US President Barack Obama will deliver a much anticipated speech to the Muslim world in Egypt next month, seeking to repair ties that were severely damaged under his predecessor George W. Bush.
Many Arab and Muslim nations were angered by the invasions of Afghanistan and Iraq, harsh interrogation of terrorism suspects at Guantanamo, abuse of prisoners in Iraq and Bush's policy towards the Israeli-Palestinian peace process, which they believed was biased in favor of Israel.
White House spokesman Robert Gibbs told reporters on Friday the speech would be delivered in Egypt on June 4 but did not say whether it would be in the Egyptian capital Cairo.
During the same trip, Obama will visit Europe, travelling to Normandy in France to attend events marking the 65th anniversary of the D-Day landings by Allied forces that led to the end of World War Two. He will also go to the German city of Dresden and the Buchenwald concentration camp, Gibbs said.
Obama's Egypt trip fulfills a promise he made during his presidential campaign to give a major address to Muslims from a Muslim city during his first few months in office. However, some participants in the news conference took issue with the choice of country.
While Egypt has been a key partner for Washington in decades of efforts to secure Middle East peace, many criticized the choice because of the country's poor human rights record, which could potentially overshadow the substance of Obama's speech.
"It is a country that in many ways represents the heart of the Arab world," Gibbs said, in response to comments.

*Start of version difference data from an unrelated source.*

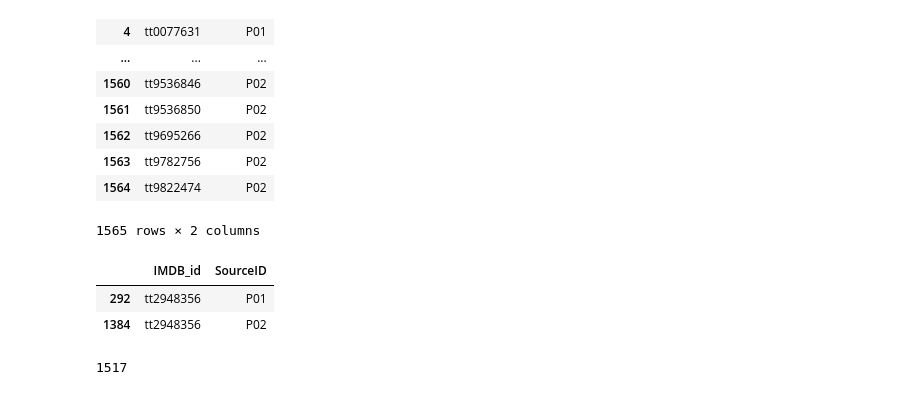
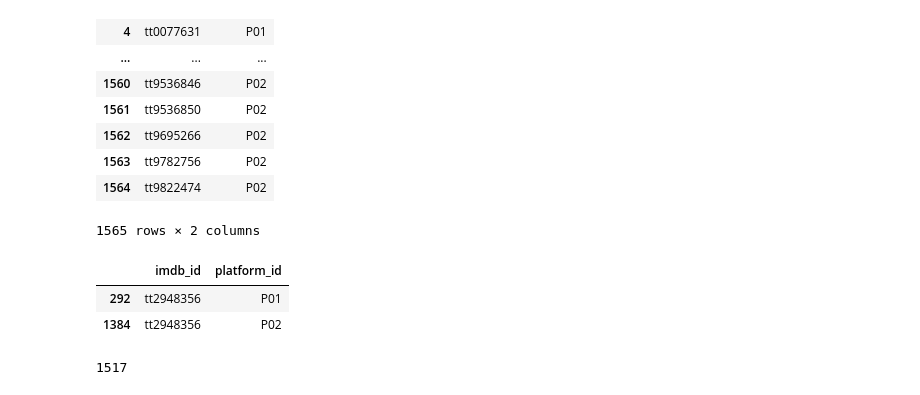
Before and after one commit to meetk5/Team-Project2, a Jupyter notebook: Movie_Source.ipynb, the cells around one changed output. Saved outputs shown, nothing was run; the diff lists cells and outputs as text; code cells hidden in the pictures.

```diff
--- a/Movie_Source.ipynb
+++ b/Movie_Source.ipynb
@@ -324,11 +324,11 @@ merged_db
 | 1564 | tt9822474 | P02 |
 1565 rows × 2 columns
 # %%
-merged_db.rename(columns = {'index':'IMDB_id'},inplace = True)
+merged_db.rename(columns = {'index':'imdb_id','SourceID':'platform_id'},inplace = True)
 # %%
-merged_db.loc[merged_db["IMDB_id"] == "tt2948356"]
+merged_db.loc[merged_db["imdb_id"] == "tt2948356"]
 # %% [output]
-|  | IMDB_id | SourceID |
+|  | imdb_id | platform_id |
 | 292 | tt2948356 | P01 |
 | 1384 | tt2948356 | P02 |
 # %%
```
Also changed, not shown: parts of 2 cells of this notebook, 4 other files.
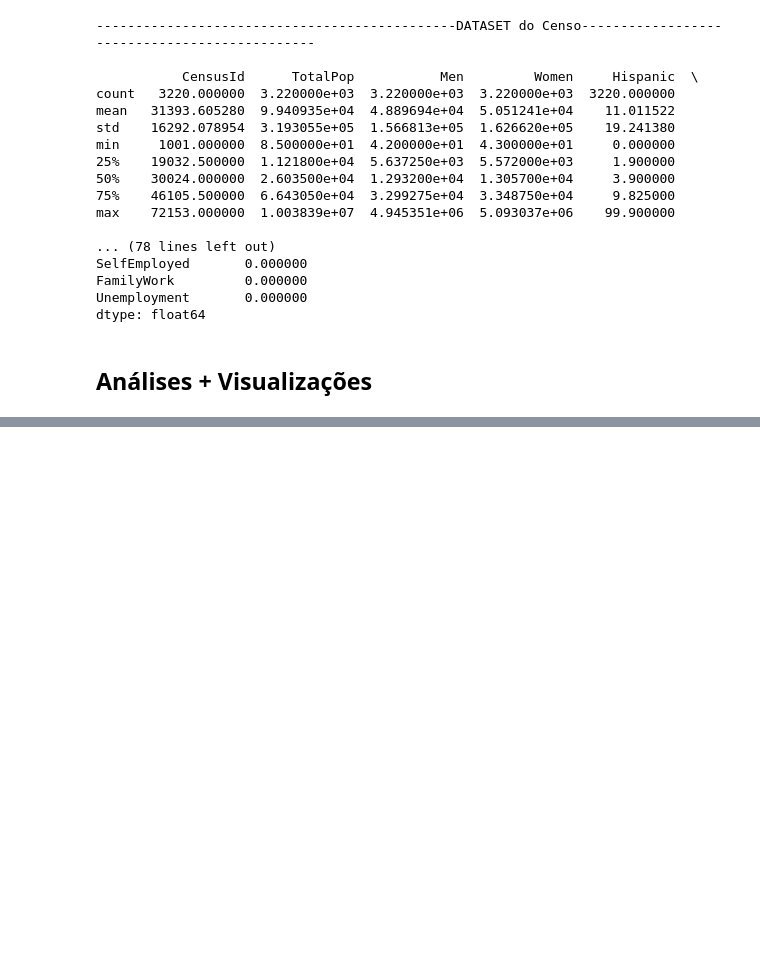
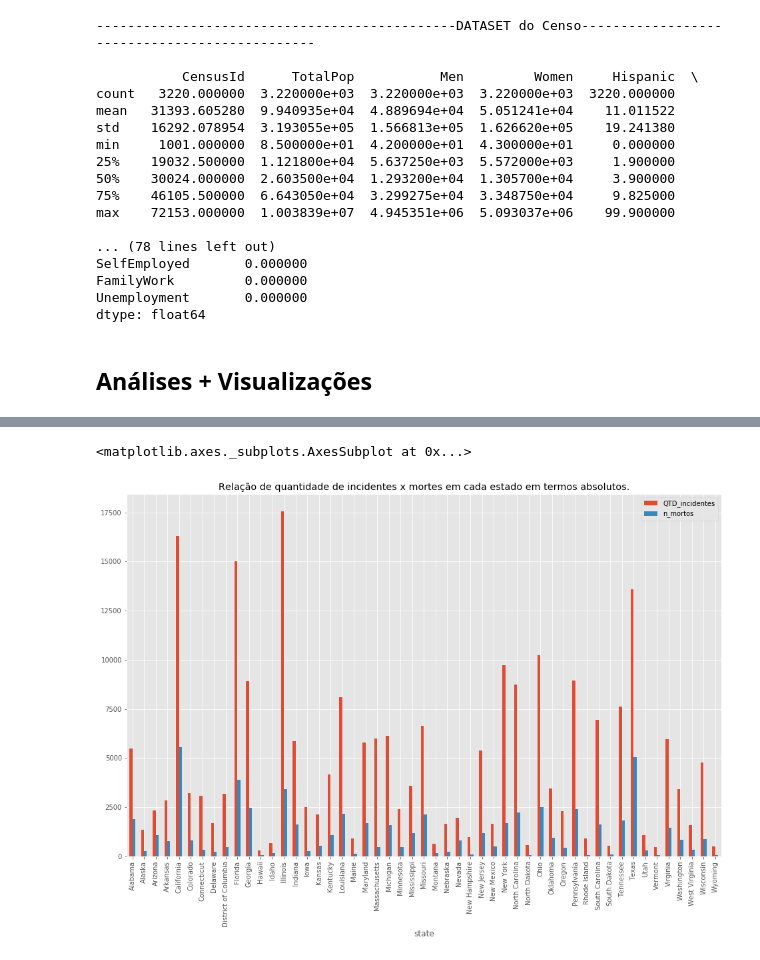
Before and after one commit to if1015-datascience-ufpe/2018-2-projeto-hadoop, a Jupyter notebook: proj.ipynb, the cells around one changed output, grey strips where cells are left out. Saved outputs shown, nothing was run; the diff lists cells and outputs as text; code cells hidden in the pictures; blank space fills up the shorter version.

```diff
--- a/proj.ipynb
+++ b/proj.ipynb
@@ -340,0 +378,11 @@ dtype: float64
+# %%
+violencia_status = violencia_df.loc[:, ['state', 'n_killed']].groupby('state')
+violencia_status_df = pd.DataFrame()
+violencia_status_df['QTD_incidentes'] = violencia_status.size()
+violencia_status_df['n_mortos'] = violencia_status.sum()
+grafico = violencia_status_df.plot.bar(figsize=(16,10))
+grafico.set_title('Relação de quantidade de incidentes x mortes em cada estado em termos absolutos.')
+grafico
+# %% [output]
+<matplotlib.axes._subplots.AxesSubplot at 0x...>
+[figure, added]
```
Also changed, not shown: parts of 12 cells of this notebook.
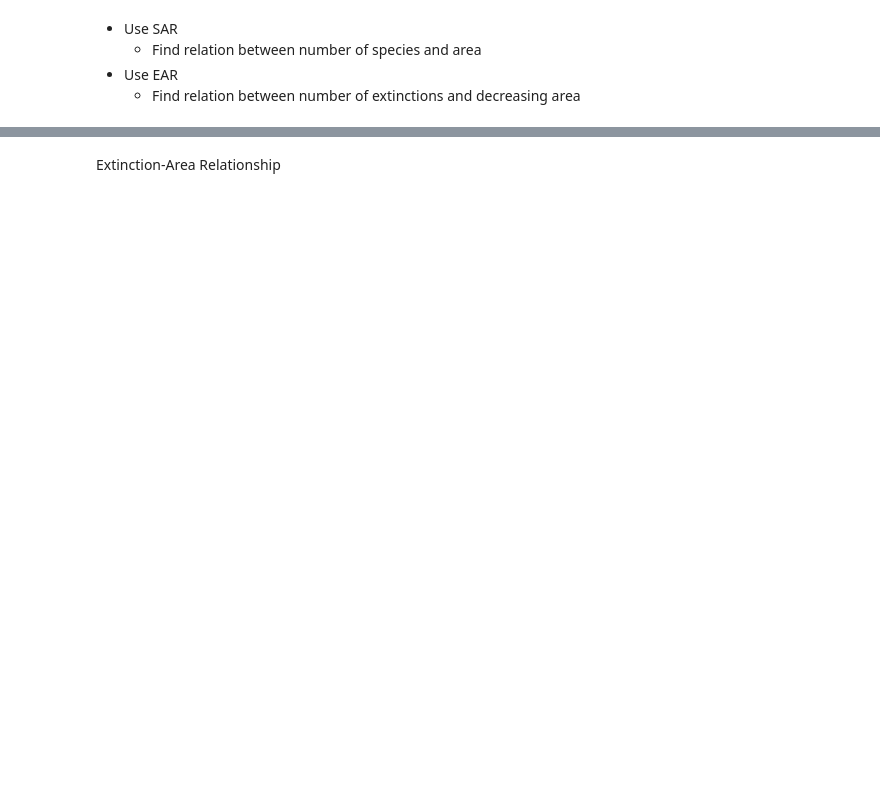
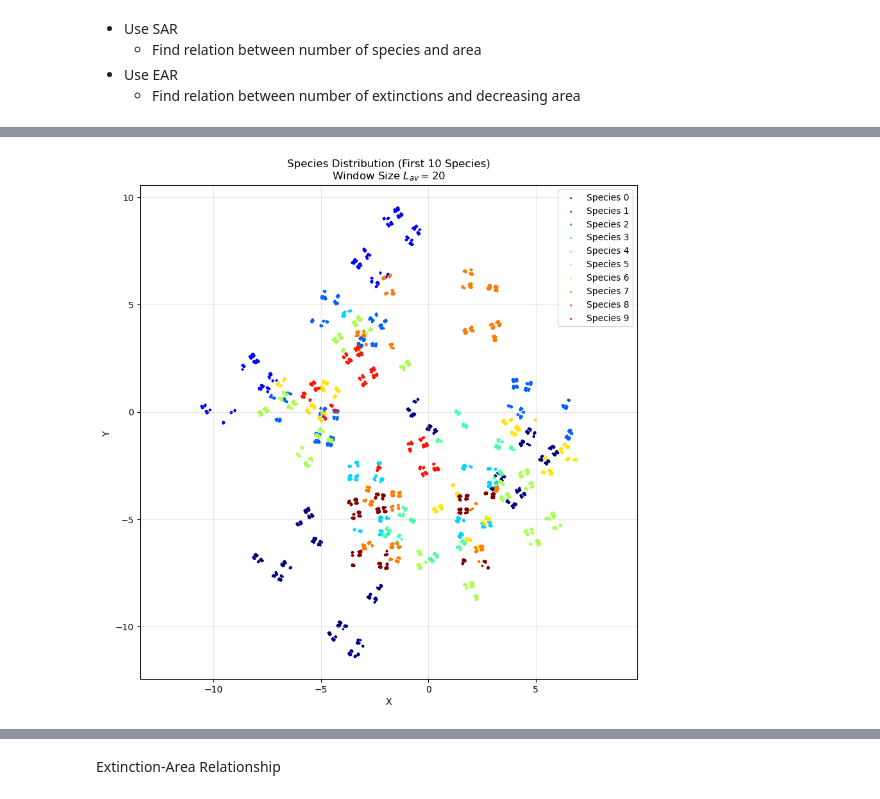
Before and after one commit to Mohamedhoesein/Complex-System-Simulation, a Jupyter notebook: habitat.ipynb, the cells around one changed output, grey strips where cells are left out. Saved outputs shown, nothing was run; the diff lists cells and outputs as text; code cells hidden in the pictures; blank space fills up the shorter version.

```diff
--- a/habitat.ipynb
+++ b/habitat.ipynb
@@ -84,3 +82,22 @@ for processed_points in grid.points:
+# %%
+# plot species distribution (first 10 species)
+plt.figure(figsize=(10, 10))
+colors = plt.cm.jet(np.linspace(0, 1, 10))
+for i in range(10):
+    species = grid.points[i]
+    xs = [p.x for p in species]
+    ys = [p.y for p in species]
+    plt.scatter(xs, ys, s=2, alpha=0.6, label=f'Species {i}', color=colors[i])
+
+plt.title(f"Species Distribution (First 10 Species)\nWindow Size $L_{{av}}={grid.L_av}$")
+plt.xlabel("X")
+plt.ylabel("Y ")
+plt.axis('equal')
+plt.legend(loc='upper right')
+plt.grid(True, alpha=0.3)
+plt.show()
+# %% [output]
+[figure, added]
 # %%
 # r_min = 0.5
 # r_max = 50.0
```
Also changed, not shown: parts of 17 cells of this notebook, 1 other file.
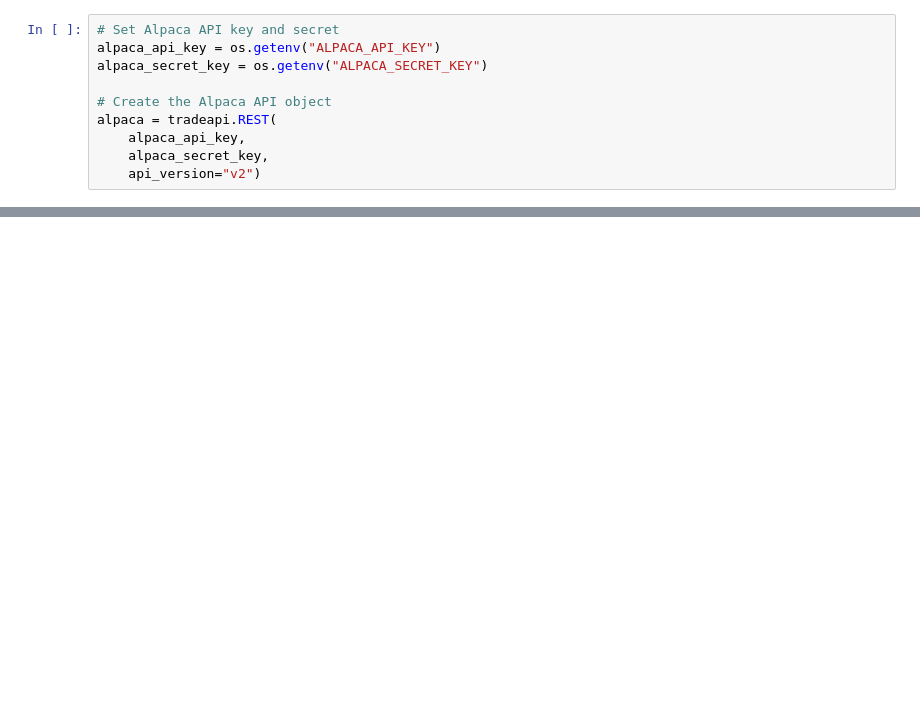
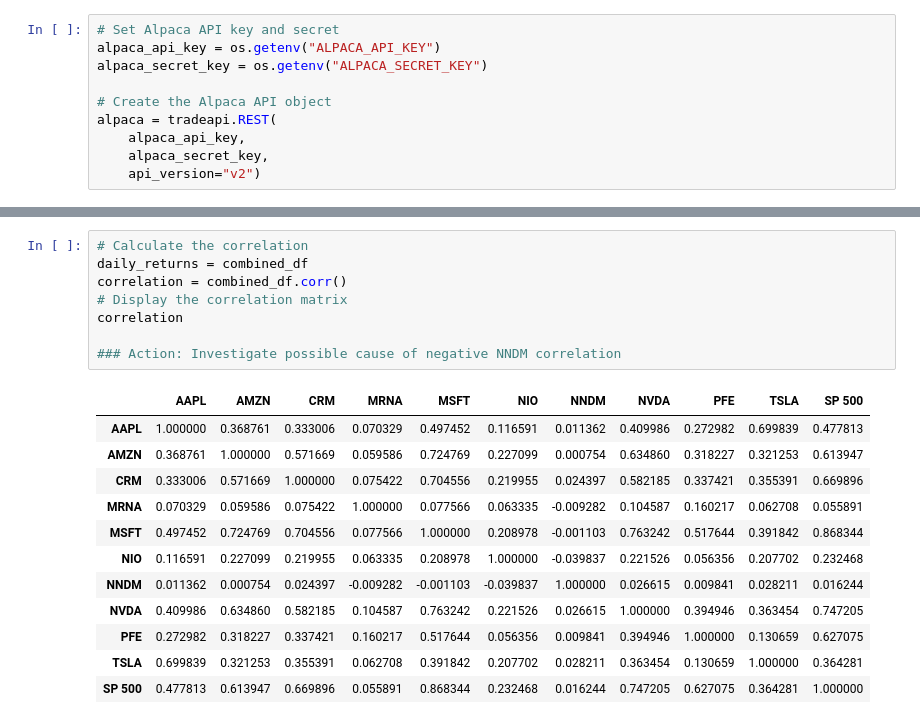
Before and after one commit to nipune/Most-Traded-International-Shares, a Jupyter notebook: Project1-KL.ipynb, the cells around one changed output, grey strips where cells are left out. Drawn from its saved outputs; the diff is of its cells as text; blank space fills up the shorter version.

```diff
--- a/Project1-KL.ipynb
+++ b/Project1-KL.ipynb
@@ -309,0 +297,21 @@ growth_annually
+# %%
+# Calculate the correlation
+daily_returns = combined_df
+correlation = combined_df.corr()
+# Display the correlation matrix
+correlation
+
+### Action: Investigate possible cause of negative NNDM correlation
+# %% [output]
+|  | AAPL | AMZN | CRM | MRNA | MSFT | NIO | NNDM | NVDA | PFE | TSLA | SP 500 |
+| AAPL | 1.000000 | 0.368761 | 0.333006 | 0.070329 | 0.497452 | 0.116591 | 0.011362 | 0.409986 | 0.272982 | 0.699839 | 0.477813 |
+| AMZN | 0.368761 | 1.000000 | 0.571669 | 0.059586 | 0.724769 | 0.227099 | 0.000754 | 0.634860 | 0.318227 | 0.321253 | 0.613947 |
+| CRM | 0.333006 | 0.571669 | 1.000000 | 0.075422 | 0.704556 | 0.219955 | 0.024397 | 0.582185 | 0.337421 | 0.355391 | 0.669896 |
+| MRNA | 0.070329 | 0.059586 | 0.075422 | 1.000000 | 0.077566 | 0.063335 | -0.009282 | 0.104587 | 0.160217 | 0.062708 | 0.055891 |
+| MSFT | 0.497452 | 0.724769 | 0.704556 | 0.077566 | 1.000000 | 0.208978 | -0.001103 | 0.763242 | 0.517644 | 0.391842 | 0.868344 |
+| NIO | 0.116591 | 0.227099 | 0.219955 | 0.063335 | 0.208978 | 1.000000 | -0.039837 | 0.221526 | 0.056356 | 0.207702 | 0.232468 |
+| NNDM | 0.011362 | 0.000754 | 0.024397 | -0.009282 | -0.001103 | -0.039837 | 1.000000 | 0.026615 | 0.009841 | 0.028211 | 0.016244 |
+| NVDA | 0.409986 | 0.634860 | 0.582185 | 0.104587 | 0.763242 | 0.221526 | 0.026615 | 1.000000 | 0.394946 | 0.363454 | 0.747205 |
+| PFE | 0.272982 | 0.318227 | 0.337421 | 0.160217 | 0.517644 | 0.056356 | 0.009841 | 0.394946 | 1.000000 | 0.130659 | 0.627075 |
+| TSLA | 0.699839 | 0.321253 | 0.355391 | 0.062708 | 0.391842 | 0.207702 | 0.028211 | 0.363454 | 0.130659 | 1.000000 | 0.364281 |
+| SP 500 | 0.477813 | 0.613947 | 0.669896 | 0.055891 | 0.868344 | 0.232468 | 0.016244 | 0.747205 | 0.627075 | 0.364281 | 1.000000 |
```
Also changed, not shown: parts of 63 cells of this notebook, 4 other files.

"The scope of the speech, the desire for the president to speak (to the Muslim world), is bigger than where the speech was going to be given or who's the leadership of the country where the speech is going to be given," he said.
Amnesty International, who has raised concerns about human rights violations in Egypt in the past, said it had no problem with Obama's choice of Egypt. The organization stressed that the US president should address the Israeli-Palestinian conflict and human rights concerns in the Muslim world.
"I would say speak about his commitment to being fair on the Israeli-Palestinian issue and talk about the importance of free speech and assembly in the Arab and Muslim world, which unfortunately are very low," said Zahir Janmohamed, Amnesty's advocacy director for the Middle East.
Obama has made many efforts to reach out to the Arab and Muslim world since taking office. During his inauguration speech he said that the US seeks "a new way forward, based on mutual interest and mutual respect" and that the US is willing to "extend a hand if (the Muslim world is) willing to unclench your fist."
Shortly afterwards, Obama chose an Arab station, Al Arabiya, to give his first formal TV interview. He also called for peace and dialogue with Islam in a speech to Turkey's parliament on his first presidential visit to the Muslim world in April.
Yitzhak Benhorin contributed to this article